0 thoughts on “Guest Blogger: Jim Cort – The Story of a Story of a Story”
Hi, Jim —
I enjoyed your story about your story. It goes to show that your work can evolve and live on after you’ve sent it out to the world. I spent a career writing procedures and computer user guides that, at worse, now reside in a landfill somewhere, or at best, have been recycled, never to be read again. I like the idea that my fiction writing, hopefully, will live on after I’m gone. Congratulations that your story has been embraced by teachers who continue to promote it. That’s a dream come true.
Perhaps that’s one of the reasons we all write….to keep our thoughts alive?
Agreeing with Grace, I want my “word-children” to live on as well, especially since I know I’m not. Kudos to you, Jim, for following your dreams and thanks for sharing.

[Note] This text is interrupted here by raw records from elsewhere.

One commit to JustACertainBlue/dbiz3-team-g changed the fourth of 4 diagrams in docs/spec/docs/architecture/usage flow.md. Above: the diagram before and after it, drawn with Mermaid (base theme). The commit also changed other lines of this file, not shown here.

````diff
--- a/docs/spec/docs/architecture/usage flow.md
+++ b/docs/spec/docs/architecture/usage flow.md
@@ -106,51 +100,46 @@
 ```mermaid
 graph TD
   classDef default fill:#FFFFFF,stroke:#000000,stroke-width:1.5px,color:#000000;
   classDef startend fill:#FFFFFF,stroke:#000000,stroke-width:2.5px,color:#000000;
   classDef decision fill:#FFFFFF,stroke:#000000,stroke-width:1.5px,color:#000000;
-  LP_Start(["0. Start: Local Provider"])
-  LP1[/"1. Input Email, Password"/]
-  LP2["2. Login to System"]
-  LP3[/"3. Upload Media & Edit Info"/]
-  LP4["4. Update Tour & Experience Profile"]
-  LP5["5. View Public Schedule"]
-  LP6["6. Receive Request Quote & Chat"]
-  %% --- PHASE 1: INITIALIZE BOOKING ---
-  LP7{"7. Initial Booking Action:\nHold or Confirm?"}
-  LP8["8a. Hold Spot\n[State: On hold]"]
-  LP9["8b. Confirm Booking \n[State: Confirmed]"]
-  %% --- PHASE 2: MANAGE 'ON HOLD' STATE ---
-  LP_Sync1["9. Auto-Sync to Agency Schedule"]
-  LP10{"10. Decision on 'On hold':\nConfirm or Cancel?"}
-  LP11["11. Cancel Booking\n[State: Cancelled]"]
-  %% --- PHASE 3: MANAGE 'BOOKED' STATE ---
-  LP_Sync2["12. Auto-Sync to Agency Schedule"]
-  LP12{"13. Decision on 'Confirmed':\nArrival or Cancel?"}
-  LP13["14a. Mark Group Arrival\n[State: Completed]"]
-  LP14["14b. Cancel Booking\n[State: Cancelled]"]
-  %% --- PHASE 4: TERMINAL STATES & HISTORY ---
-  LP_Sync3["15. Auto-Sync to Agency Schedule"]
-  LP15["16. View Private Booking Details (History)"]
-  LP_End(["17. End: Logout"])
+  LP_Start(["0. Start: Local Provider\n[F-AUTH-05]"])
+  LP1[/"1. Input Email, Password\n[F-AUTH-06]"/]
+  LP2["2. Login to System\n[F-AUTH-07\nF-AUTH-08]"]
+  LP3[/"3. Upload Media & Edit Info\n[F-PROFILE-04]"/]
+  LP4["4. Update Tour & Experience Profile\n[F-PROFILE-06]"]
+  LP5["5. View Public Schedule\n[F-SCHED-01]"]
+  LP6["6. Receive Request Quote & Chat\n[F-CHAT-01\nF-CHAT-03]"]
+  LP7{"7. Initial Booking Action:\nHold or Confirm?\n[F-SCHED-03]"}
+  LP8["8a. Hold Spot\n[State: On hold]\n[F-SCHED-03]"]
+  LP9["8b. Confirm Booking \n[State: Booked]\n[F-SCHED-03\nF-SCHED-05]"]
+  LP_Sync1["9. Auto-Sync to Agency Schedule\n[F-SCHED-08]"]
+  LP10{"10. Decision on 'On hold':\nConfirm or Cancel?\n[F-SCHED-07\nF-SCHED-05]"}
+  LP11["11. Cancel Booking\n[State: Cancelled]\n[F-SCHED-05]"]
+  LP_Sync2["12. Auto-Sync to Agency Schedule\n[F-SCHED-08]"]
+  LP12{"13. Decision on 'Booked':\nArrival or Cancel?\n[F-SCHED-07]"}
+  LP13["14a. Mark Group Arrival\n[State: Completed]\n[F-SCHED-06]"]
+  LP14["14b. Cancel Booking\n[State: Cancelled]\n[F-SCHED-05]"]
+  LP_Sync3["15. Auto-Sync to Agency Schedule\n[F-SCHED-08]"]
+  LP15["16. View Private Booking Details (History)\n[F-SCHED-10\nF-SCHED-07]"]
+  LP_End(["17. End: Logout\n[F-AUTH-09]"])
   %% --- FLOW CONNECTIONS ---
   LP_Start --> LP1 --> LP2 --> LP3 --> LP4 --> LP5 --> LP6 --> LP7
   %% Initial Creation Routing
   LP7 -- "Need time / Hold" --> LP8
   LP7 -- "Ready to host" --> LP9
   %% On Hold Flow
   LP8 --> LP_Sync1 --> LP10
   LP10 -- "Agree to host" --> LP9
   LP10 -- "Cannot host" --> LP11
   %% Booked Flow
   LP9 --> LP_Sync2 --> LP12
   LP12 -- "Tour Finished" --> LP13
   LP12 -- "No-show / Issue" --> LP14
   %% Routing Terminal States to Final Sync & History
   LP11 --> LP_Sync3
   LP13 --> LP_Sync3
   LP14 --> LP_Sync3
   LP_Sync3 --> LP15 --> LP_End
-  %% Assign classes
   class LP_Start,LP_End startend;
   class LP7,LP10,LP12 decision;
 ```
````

Word-children is a great way of phrasing it. Jim did a good job of summarizing a writer’s feelings.